You hide the empty bag at the bottom of the trash can.  You scrub your hands and check your teeth; you make promises to yourself not to do that again.  No one will ever know your guilty secret, but wait!
Was that a bag of Oreos hiding behind the steel cut oatmeal?
Quick.  No one is looking. You need something sweet to offset all that sodium but be careful. There is no way to sneak an Oreo without it leaving its calling card on your teeth and announcing what you have done.   


Monday, December 1, 2014

No Room for Jesus


 “. . . and she gave birth to her firstborn, a Son. . . . and placed Him in a manger, because there was no guest room available for them.” Luke 2:7 NIV
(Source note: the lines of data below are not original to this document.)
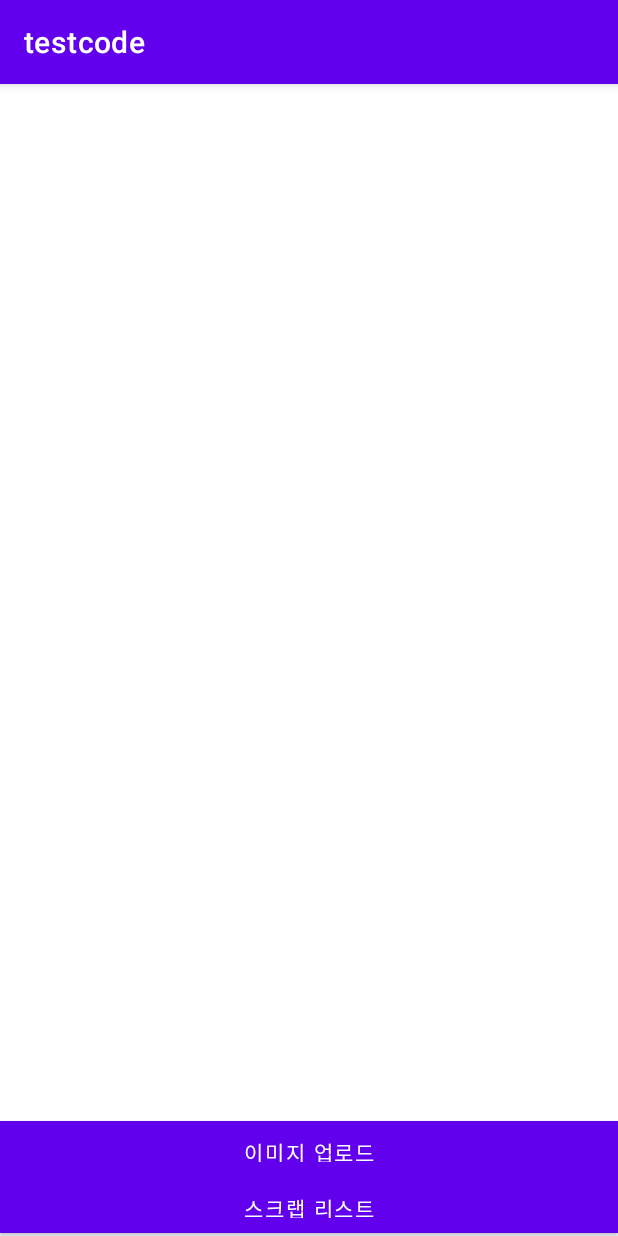
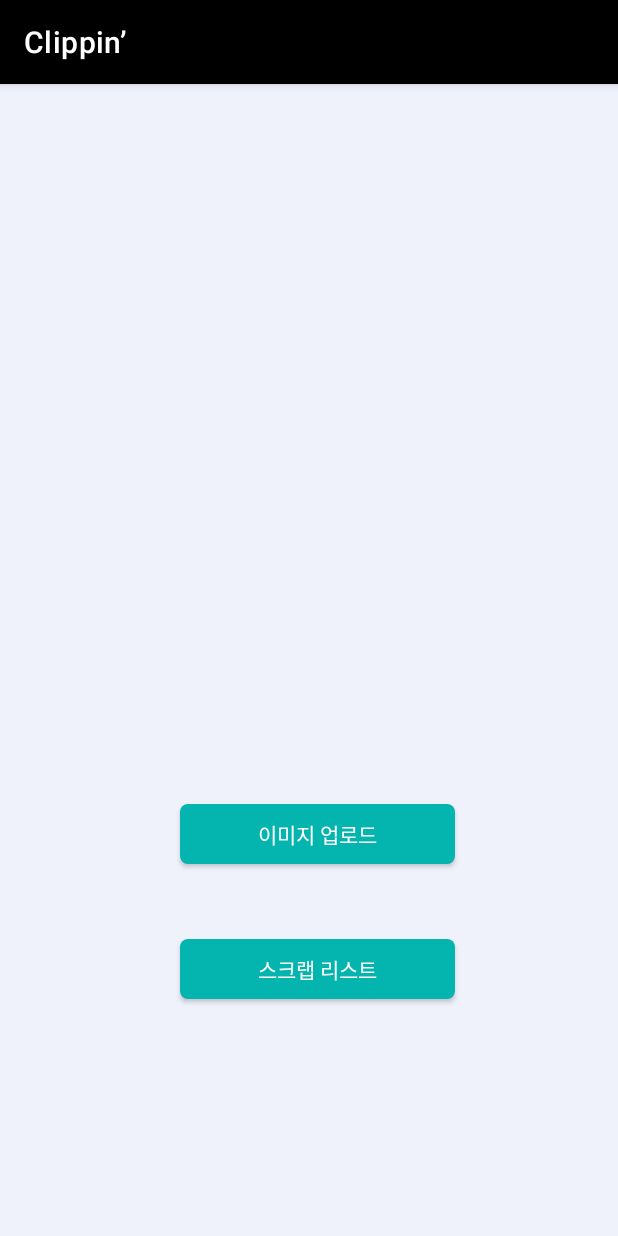
Before and after one commit to parkjaewons/Clippin, an Android app: the MainActivity screen opened directly, with no data from a screen before it, on a phone screen of 412 x 824 dp. Run offline under Robolectric (Android 15) with nearby library versions, the phone set to English and light mode, and no system bars; our stand-ins replace Firebase (no records; nobody signed in at launch, a user with empty details on screens opened directly); libraries missing offline, so code that uses them is left out: com.chaquo.python; pictures from the network do not load; 3 statements that could not run were skipped.

```diff
--- a/app/src/main/java/com/example/testcode/ScrapList.java
+++ b/app/src/main/java/com/example/testcode/ScrapList.java
@@ -1,6 +1,7 @@
 package com.example.testcode;
 
 import androidx.appcompat.app.AppCompatActivity;
+import androidx.appcompat.view.menu.MenuView;
 import androidx.recyclerview.widget.LinearLayoutManager;
 import androidx.recyclerview.widget.RecyclerView;
 
@@ -17,6 +18,7 @@ public class ScrapList extends AppCompatActivity {
 
     RecyclerView recyclerView;
     ScrapAdapter scrapAdapter;
+
 
 
     @SuppressLint("MissingInflatedId")
--- /dev/null
+++ b/app/src/main/res/drawable/round_button.xml
@@ -0,0 +1,11 @@
+<?xml version="1.0" encoding="utf-8"?>
+<shape xmlns:android="http://schemas.android.com/apk/res/android"
+    android:shape="rectangle">
+    <solid android:color="#04B4AE" />
+    <corners
+        android:bottomRightRadius="5dp"
+        android:bottomLeftRadius="5dp"
+        android:topLeftRadius="5dp"
+        android:topRightRadius="5dp"/>
+
+</shape>
--- a/app/src/main/res/layout/activity_imagelist.xml
+++ b/app/src/main/res/layout/activity_imagelist.xml
@@ -4,7 +4,8 @@
     xmlns:tools="http://schemas.android.com/tools"
     android:layout_width="match_parent"
     android:layout_height="match_parent"
-    tools:context=".Imagelist">
+    tools:context=".Imagelist"
+    android:background="@color/clip">
 
     <androidx.recyclerview.widget.RecyclerView
         android:layout_width="match_parent"
--- a/app/src/main/res/layout/activity_main.xml
+++ b/app/src/main/res/layout/activity_main.xml
@@ -5,42 +5,35 @@
     android:layout_width="match_parent"
     android:layout_height="match_parent"
     tools:context=".MainActivity"
-    android:orientation="vertical">
+    android:orientation="vertical"
+    android:background="@color/clip">
 
 
     <ImageView
         android:id="@+id/imageview"
         android:layout_width="match_parent"
-        android:layout_height="118dp"
-        />
-
-    <TextView
-        android:id="@+id/textview"
-        android:layout_width="match_parent"
-        android:layout_height="531dp"
-
-        android:scrollbars="vertical" />
-
-    <TextView
-        android:id="@+id/textview2"
-        android:layout_width="match_parent"
-        android:layout_height="42dp"
-        android:scrollbars="vertical" />
-
-    <Button
-        android:id="@+id/btn_upload"
-        android:layout_width="match_parent"
-        android:layout_height="37dp"
-        android:background="#ffffff"
-        android:text="이미지 업로드" />
+        android:layout_height="380dp" />
 
 
-    <Button
+    <androidx.appcompat.widget.AppCompatButton
+        android:id="@+id/btn_upload"
+        android:layout_width="183dp"
+        android:layout_height="40dp"
+        android:background="@drawable/round_button"
+        android:text="이미지 업로드"
+        android:layout_marginLeft="120dp"
+        android:layout_marginTop="100dp"
+        android:textColor="@color/white"/>
+
+    <androidx.appcompat.widget.AppCompatButton
         android:id="@+id/btn_scraplist"
-        android:layout_width="match_parent"
-        android:layout_height="37dp"
-        android:background="#ffffff"
-        android:text="스크랩 리스트" />
+        android:layout_width="183dp"
+        android:layout_height="40dp"
+        android:background="@drawable/round_button"
+        android:text="스크랩 리스트"
+        android:layout_marginLeft="120dp"
+        android:layout_marginTop="50dp"
+        android:textColor="@color/white"/>
 
 
 </LinearLayout>
--- a/app/src/main/res/layout/activity_scrap_list.xml
+++ b/app/src/main/res/layout/activity_scrap_list.xml
@@ -4,7 +4,8 @@
     xmlns:tools="http://schemas.android.com/tools"
     android:layout_width="match_parent"
     android:layout_height="match_parent"
-    tools:context=".ScrapList">
+    tools:context=".ScrapList"
+    android:background="@color/clip">
 
     <androidx.recyclerview.widget.RecyclerView
         android:id="@+id/rv"
--- a/app/src/main/res/values/colors.xml
+++ b/app/src/main/res/values/colors.xml
@@ -7,4 +7,5 @@
     <color name="teal_700">#FF018786</color>
     <color name="black">#FF000000</color>
     <color name="white">#FFFFFFFF</color>
+    <color name="clip">#EFF2FB</color>
 </resources>
--- a/app/src/main/res/values/strings.xml
+++ b/app/src/main/res/values/strings.xml
@@ -1,3 +1,3 @@
 <resources>
-    <string name="app_name">testcode</string>
+    <string name="app_name">Clippin’</string>
 </resources>
--- a/app/src/main/res/values/themes.xml
+++ b/app/src/main/res/values/themes.xml
@@ -2,13 +2,13 @@
     <!-- Base application theme. -->
     <style name="Theme.Testcode" parent="Theme.MaterialComponents.DayNight.DarkActionBar">
         <!-- Primary brand color. -->
-        <item name="colorPrimary">@color/purple_500</item>
-        <item name="colorPrimaryVariant">@color/purple_700</item>
+        <item name="colorPrimary">@color/black</item>
+        <item name="colorPrimaryVariant">@color/black</item>
         <item name="colorOnPrimary">@color/white</item>
         <!-- Secondary brand color. -->
         <item name="colorSecondary">@color/teal_200</item>
         <item name="colorSecondaryVariant">@color/teal_700</item>
-        <item name="colorOnSecondary">@color/black</item>
+        <item name="colorOnSecondary">@color/white</item>
         <!-- Status bar color. -->
         <item name="android:statusBarColor" tools:targetApi="l">?attr/colorPrimaryVariant</item>
         <!-- Customize your theme here. -->
```
Also changed, not shown: app/src/main/AndroidManifest.xml (+7 -0 lines), app/src/main/java/com/example/testcode/MainActivity.java (+8 -27 lines), app/src/main/java/com/example/testcode/Scrap.java (+13 -2 lines), app/src/main/java/com/example/testcode/ScrapAdapter.java (+25 -4 lines), app/src/main/java/com/example/testcode/Scrap_info.java (added, +45 -0 lines), app/src/main/res/layout/activity_imageupload.xml (+8 -4 lines), app/src/main/res/layout/activity_scrap_info.xml (added, +62 -0 lines), app/src/main/res/layout/activity_sign_up.xml (+5 -4 lines), app/src/main/res/layout/list_item.xml (+10 -4 lines), app/src/main/res/layout/scrap_item.xml (+15 -2 lines).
Every year we have to move furniture around to make room for the Christmas tree.  Things get shoved into a corner and sometimes end up on top of each other in the walk-in closet. After I put up all the Christmas decorations I am going to use, I have to temporarily hide the everyday stuff in the same Christmas storage boxes I just emptied.
We do not have room for all the Christmas angels my husband collected over the years, and I have to limit the Hallmark ornaments I want to display.
Wrapping paper, gift boxes, and ribbon cover every inch of the double bed in our one guest room. No one is allowed in there, especially the children, because it hides all of the gifts from Santa.  Anyone who plans to stay at our house during Christmas has to find a room at the closest motel.  
Our house is full of “stuff.”
Is your house and your life like mine?  Is it full of “Christmas” things leaving no room for Jesus? If so, maybe it is time to make a change.
Prayer:  Dear Lord, come into my heart and fill me with your Holy Spirit. I promise there will always be room for you there.


Monday, November 24, 2014

The Twelve Must-do’s for Thanksgiving


(To be sung to the melody of the 12 Days of Christmas.  Good luck.)
1.     The first must-do for Thanksgiving: buy a pair of sweatpants in one size larger.
2.    The second must-do on Thanksgiving: run both parades on the TV even though no one will watch them.
3.    The third must-do on Thanksgiving: watch all three NFL football games (or take a nap while they are on).
4.    The fourth must-do for Thanksgiving: create four meals with the leftover turkey.
5.    The fifth must-do: eat five servings of your favorite dish: stuffing, potatoes, pie, whatever.
6.    The sixth must-do: eat six pork tamales to offset all that turkey.
7.    The seventh must-do on Thanksgiving: watch seven holiday specials (parades and football games count also).
8.    The eighth must-do: take 8 shots or 8 squirts of any or all of the following: booze (tequila), beer, wine, canned whip cream.
9.    The ninth must-do of Thanksgiving: if on the ninth day, you still have leftovers in the fridge, throw them away, plastic container and all. Eww.
10. The tenth must-do: give $10.00 to your local food bank for each person living under your roof.
11.  The eleventh must-do: say Happy Holidays to eleven family members or friends before the end of the day, especially those who live alone or live far away.
12. The twelfth must-do on Thanksgiving: learn how to say Thank you in twelve different languages and use them all today. Here’s a starter:
Shukran (Shoe-Krahn) - Arabic
Xie xie (Syeh-syeh) - Mandarin
Merci – French
Danke – German
Efharisto (ef-har-rih-stowe) – Greek
Mahalo – Hawaiian
Toda (Toh-dah) – Hebrew
Grazie – Italian
Arigato – Japanese
Obrigado – Portuguese
Gracias – Spanish

Asante (ah-sahn-the) - Swahili